Sophie Mbodj, fearful of impact of Spanish biofuels company on her community
Sophie Mbodj became concerned over the impact that growing jatropha would have on her community, after the arrival of Spanish biofuels company Plantation Verte in the mid 2000s.
Sophie was particularly worried about the affect a biofeuls platation would have on the women in Mbane, Senegal. “Women face many issues on land – we do not have access,” says Sophie, who lives in Ndombo village and is gender coordinator for the local farmer’s association.
“When land was distributed in the past, women were not part of the decision making process. We did not have the courage or empowerment to influence decisions and get land. Women are more aware of their rights now but it is too late to claim as the land closest to the water is all taken.”

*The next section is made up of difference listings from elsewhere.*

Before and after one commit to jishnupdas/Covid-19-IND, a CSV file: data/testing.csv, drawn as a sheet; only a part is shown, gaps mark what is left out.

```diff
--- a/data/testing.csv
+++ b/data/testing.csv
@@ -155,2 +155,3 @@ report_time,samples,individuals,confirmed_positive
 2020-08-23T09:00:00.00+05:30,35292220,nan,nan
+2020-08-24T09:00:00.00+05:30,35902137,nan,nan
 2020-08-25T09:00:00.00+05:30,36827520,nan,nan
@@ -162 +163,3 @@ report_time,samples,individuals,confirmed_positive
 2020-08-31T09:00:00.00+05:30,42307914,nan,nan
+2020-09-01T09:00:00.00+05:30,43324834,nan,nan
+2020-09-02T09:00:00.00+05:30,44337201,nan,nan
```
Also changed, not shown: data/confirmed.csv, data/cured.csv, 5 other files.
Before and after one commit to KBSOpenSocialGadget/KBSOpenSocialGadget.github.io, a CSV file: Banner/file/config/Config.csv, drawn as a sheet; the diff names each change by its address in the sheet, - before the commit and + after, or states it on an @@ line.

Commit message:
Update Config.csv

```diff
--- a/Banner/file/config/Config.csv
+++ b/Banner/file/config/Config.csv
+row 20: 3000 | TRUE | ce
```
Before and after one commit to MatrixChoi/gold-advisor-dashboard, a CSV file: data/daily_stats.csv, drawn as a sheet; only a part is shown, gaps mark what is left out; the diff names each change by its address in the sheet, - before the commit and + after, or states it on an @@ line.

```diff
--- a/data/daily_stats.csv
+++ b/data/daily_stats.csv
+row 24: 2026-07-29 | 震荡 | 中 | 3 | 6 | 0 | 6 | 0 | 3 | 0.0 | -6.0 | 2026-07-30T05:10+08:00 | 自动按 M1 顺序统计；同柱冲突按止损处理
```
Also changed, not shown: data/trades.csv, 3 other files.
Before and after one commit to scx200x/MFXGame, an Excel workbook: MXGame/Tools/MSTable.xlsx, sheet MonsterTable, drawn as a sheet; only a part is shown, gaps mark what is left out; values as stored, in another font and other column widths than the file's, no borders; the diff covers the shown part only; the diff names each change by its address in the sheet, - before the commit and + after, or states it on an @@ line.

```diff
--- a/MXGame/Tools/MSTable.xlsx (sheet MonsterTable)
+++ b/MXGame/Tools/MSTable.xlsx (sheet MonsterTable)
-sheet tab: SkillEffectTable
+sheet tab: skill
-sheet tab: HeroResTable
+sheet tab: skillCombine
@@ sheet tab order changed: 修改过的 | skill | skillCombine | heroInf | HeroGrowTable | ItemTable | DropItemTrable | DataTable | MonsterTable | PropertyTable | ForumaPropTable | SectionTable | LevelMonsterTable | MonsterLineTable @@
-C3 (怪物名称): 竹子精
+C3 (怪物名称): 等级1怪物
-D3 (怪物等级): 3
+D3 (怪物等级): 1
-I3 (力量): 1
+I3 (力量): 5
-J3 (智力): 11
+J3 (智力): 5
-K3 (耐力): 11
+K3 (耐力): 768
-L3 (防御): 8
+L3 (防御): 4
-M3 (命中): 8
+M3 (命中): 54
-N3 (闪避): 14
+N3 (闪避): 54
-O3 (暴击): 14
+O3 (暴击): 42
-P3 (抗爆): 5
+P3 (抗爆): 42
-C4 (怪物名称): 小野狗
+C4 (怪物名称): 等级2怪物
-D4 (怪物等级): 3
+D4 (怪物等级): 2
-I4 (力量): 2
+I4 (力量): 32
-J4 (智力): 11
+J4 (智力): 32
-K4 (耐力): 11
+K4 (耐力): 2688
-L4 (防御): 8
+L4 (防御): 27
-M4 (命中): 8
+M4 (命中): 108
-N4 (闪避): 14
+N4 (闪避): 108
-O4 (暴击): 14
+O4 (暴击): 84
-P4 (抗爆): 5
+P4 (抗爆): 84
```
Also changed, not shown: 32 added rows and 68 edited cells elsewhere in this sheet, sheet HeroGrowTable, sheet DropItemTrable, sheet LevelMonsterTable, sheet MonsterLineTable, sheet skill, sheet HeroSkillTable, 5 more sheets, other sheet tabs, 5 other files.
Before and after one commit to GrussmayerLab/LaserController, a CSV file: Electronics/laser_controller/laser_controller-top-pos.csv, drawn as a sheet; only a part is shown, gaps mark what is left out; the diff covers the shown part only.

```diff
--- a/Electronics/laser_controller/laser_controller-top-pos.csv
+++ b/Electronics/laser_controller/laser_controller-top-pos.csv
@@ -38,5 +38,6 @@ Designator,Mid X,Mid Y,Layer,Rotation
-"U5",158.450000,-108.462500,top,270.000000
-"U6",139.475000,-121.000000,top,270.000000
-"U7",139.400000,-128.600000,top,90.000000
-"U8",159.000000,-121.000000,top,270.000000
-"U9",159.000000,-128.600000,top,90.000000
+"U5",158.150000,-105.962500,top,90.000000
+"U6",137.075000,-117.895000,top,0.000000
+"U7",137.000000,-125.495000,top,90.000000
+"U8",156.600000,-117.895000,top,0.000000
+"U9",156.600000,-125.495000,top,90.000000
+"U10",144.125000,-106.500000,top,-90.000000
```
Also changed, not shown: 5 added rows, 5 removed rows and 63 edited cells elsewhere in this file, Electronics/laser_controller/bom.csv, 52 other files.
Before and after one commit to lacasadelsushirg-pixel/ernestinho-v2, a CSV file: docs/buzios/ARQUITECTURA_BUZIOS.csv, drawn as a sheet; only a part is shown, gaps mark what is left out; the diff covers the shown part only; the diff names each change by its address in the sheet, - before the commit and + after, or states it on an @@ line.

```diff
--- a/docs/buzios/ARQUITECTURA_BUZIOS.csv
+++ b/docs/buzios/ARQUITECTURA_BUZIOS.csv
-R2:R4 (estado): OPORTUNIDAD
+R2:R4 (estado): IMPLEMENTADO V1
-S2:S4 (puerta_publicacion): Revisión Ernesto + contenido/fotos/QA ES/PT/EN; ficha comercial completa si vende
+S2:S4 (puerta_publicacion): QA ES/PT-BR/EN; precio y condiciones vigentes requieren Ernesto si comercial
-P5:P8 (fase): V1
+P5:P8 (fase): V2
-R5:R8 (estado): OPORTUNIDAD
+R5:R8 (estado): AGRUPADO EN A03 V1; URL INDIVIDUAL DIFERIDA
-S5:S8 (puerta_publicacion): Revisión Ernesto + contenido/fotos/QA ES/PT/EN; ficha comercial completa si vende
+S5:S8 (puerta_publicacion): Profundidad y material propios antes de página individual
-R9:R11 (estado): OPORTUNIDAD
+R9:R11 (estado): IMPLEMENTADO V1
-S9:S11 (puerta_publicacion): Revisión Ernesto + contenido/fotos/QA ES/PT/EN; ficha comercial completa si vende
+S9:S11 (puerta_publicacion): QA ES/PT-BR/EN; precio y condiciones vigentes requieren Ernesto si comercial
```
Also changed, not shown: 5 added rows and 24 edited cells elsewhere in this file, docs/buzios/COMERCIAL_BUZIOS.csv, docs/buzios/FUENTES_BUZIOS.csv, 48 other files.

When land was distributed in the past, women were not part of the decision making process.
Plantation Verte (PV) arrived in the area in the mid 2000s and approached the local government who allocated them 20,000 hectares of land. The company has some sort of plan as to what it wants to do with the land; it wants to plant 18,200 ha of jatropha and 1,800 ha of food crops, but no jatropha has yet been planted and some of the land crosses over into the lake and into another rural community.
“The high lands, which are away from the water need irrigation but that can be difficult,” says Sophie. “It is very problematic for women to access land – it would be far better if land was given to families instead of the wealthy. When young people leave, it reduces the capacity of families to farm the land – all this is leading to more poverty.”
It would be far better if land was given to families instead of the wealthy.
Sophie adds that young people tend to migrate because of hunger and to look for jobs and the community cannot rotate the land because there is not enough land to work with. “We do not want jatropha here,” she says. “Villages need more land because families are growing and more land is needed for future generations.”
Instead they have to watch while valuable land which they need to survive is passed off to foreign investors.